EXERCISE DETAILS. For the entries below, count the lines containing "cache" and give only that number.

○ ○ ○ ○ ○

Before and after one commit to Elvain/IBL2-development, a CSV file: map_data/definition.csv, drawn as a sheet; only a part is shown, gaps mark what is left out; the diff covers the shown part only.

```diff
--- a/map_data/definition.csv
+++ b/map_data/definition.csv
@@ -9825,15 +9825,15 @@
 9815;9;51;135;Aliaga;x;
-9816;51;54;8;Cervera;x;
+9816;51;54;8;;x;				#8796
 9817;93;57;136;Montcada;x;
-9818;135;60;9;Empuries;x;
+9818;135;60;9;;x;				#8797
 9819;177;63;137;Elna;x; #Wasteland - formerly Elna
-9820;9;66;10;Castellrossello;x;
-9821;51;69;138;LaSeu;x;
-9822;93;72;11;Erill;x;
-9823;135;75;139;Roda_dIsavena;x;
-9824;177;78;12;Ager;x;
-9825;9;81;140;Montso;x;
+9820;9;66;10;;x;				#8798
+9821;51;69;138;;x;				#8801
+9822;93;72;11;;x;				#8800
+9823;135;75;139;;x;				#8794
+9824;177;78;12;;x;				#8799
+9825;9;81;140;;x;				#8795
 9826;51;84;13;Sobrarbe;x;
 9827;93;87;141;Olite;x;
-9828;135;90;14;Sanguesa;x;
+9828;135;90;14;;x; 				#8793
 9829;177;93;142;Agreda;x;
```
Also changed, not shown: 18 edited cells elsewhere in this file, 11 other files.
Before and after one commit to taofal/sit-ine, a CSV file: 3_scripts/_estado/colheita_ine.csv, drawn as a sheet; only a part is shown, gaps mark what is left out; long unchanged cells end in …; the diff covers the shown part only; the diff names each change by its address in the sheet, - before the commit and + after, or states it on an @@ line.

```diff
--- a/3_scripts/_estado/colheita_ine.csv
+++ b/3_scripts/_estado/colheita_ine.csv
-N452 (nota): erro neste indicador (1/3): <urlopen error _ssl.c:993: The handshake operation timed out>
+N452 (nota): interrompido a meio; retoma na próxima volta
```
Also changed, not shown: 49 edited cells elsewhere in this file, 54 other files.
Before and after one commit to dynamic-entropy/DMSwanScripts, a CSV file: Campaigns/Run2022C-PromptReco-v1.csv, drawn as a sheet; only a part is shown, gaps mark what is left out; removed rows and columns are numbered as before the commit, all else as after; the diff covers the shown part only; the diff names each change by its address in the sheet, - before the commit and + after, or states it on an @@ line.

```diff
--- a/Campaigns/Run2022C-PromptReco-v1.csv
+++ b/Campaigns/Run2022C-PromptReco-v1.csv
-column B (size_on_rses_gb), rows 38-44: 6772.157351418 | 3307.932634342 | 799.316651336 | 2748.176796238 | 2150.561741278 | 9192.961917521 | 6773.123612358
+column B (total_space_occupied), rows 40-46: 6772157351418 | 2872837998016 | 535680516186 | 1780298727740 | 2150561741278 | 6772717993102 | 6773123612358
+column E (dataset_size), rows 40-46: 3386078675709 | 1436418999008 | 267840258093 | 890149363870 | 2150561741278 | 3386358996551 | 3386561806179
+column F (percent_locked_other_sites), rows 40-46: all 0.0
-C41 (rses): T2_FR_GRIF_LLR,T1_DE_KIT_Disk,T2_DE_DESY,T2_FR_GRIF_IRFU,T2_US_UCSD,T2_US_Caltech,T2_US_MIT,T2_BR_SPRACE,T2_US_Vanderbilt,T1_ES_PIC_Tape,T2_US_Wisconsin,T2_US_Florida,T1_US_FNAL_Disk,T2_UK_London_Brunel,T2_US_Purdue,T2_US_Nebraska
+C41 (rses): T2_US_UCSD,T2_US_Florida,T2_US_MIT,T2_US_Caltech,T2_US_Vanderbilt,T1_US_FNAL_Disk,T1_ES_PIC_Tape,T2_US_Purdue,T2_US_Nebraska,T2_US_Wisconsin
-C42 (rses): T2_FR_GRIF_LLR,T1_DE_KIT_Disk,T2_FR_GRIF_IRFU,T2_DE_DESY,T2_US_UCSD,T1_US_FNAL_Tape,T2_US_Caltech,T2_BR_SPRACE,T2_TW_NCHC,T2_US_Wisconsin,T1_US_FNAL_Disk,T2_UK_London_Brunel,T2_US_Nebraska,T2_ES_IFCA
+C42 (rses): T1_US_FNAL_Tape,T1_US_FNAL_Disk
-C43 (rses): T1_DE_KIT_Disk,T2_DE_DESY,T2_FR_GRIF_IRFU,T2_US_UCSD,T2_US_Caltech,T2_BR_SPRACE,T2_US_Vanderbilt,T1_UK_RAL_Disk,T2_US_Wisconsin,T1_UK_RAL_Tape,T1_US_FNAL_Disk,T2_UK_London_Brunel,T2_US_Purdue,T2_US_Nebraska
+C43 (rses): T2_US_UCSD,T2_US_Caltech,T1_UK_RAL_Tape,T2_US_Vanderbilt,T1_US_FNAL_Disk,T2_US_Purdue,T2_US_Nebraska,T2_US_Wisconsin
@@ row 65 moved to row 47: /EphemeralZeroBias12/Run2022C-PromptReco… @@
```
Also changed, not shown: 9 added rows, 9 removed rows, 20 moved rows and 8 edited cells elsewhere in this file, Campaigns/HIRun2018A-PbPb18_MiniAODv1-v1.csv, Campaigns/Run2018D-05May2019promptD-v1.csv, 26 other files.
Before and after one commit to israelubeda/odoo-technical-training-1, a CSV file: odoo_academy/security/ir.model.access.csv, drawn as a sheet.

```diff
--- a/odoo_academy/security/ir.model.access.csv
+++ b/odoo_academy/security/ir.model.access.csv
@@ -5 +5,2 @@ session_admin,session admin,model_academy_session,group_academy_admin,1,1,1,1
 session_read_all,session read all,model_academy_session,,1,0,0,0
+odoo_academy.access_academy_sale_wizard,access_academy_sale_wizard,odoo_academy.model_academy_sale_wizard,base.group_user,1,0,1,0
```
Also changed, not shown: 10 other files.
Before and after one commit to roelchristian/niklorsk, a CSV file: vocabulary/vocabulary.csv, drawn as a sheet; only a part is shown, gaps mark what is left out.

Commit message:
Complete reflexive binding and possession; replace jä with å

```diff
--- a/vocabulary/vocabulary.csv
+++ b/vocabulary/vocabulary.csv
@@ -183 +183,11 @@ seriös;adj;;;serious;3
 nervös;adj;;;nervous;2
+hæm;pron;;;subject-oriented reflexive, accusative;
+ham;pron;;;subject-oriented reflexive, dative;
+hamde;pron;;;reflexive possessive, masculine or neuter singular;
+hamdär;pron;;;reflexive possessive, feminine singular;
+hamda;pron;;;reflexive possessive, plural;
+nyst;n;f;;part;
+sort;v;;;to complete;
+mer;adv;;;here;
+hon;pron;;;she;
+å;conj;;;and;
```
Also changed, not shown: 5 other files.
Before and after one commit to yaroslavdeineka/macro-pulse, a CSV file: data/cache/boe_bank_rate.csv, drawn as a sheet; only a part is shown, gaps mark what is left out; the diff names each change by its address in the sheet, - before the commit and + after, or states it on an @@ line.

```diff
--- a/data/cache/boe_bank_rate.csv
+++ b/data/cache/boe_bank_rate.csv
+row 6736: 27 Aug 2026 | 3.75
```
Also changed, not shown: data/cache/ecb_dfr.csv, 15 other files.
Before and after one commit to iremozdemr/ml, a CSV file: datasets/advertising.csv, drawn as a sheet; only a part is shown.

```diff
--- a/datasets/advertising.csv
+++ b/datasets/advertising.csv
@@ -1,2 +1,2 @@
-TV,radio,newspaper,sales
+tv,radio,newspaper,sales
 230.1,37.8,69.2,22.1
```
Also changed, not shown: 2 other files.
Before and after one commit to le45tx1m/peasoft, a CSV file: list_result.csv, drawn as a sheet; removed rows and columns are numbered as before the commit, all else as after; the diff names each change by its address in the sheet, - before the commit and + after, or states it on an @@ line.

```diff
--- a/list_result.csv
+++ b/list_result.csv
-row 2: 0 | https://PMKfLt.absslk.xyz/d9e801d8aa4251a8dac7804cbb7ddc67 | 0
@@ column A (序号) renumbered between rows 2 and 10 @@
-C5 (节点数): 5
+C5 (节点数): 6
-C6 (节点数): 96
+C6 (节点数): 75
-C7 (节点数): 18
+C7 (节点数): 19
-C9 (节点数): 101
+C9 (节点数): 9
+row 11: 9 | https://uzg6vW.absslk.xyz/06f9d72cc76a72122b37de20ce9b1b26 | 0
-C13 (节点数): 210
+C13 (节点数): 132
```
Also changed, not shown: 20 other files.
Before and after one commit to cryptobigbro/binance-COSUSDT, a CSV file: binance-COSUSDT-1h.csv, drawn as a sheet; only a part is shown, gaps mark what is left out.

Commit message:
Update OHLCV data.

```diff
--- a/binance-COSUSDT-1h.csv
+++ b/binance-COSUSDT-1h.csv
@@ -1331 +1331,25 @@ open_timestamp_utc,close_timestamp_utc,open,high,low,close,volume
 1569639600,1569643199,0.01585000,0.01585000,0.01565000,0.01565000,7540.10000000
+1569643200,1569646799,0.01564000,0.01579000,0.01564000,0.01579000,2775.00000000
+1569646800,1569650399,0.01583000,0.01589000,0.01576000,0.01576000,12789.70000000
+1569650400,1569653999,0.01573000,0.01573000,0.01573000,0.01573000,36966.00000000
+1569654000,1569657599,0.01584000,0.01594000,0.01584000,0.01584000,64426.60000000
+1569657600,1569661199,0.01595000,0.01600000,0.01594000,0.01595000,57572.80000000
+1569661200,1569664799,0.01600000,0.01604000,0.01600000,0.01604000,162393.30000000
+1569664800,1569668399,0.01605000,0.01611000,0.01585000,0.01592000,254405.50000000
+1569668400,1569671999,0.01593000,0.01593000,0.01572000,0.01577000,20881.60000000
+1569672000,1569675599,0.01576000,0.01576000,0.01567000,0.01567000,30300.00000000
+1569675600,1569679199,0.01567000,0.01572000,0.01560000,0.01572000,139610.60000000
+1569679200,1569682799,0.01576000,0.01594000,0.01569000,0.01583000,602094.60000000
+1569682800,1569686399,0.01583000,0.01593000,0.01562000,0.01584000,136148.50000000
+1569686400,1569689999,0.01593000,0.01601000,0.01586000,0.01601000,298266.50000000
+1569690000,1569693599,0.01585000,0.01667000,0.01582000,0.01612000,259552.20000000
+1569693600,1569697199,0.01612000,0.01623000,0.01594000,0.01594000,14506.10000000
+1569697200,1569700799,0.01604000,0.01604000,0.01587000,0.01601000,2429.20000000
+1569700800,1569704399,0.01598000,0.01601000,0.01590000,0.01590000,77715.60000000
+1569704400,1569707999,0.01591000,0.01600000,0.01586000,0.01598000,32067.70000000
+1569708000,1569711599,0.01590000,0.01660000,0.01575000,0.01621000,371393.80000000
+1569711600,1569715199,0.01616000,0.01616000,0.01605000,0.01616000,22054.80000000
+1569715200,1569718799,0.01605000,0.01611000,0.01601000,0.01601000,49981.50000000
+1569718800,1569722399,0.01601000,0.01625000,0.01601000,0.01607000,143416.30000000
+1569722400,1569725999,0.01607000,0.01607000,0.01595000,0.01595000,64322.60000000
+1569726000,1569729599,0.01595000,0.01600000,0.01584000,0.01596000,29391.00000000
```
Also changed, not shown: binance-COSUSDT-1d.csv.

○ ○ ○ ○ ○

ANSWER. 4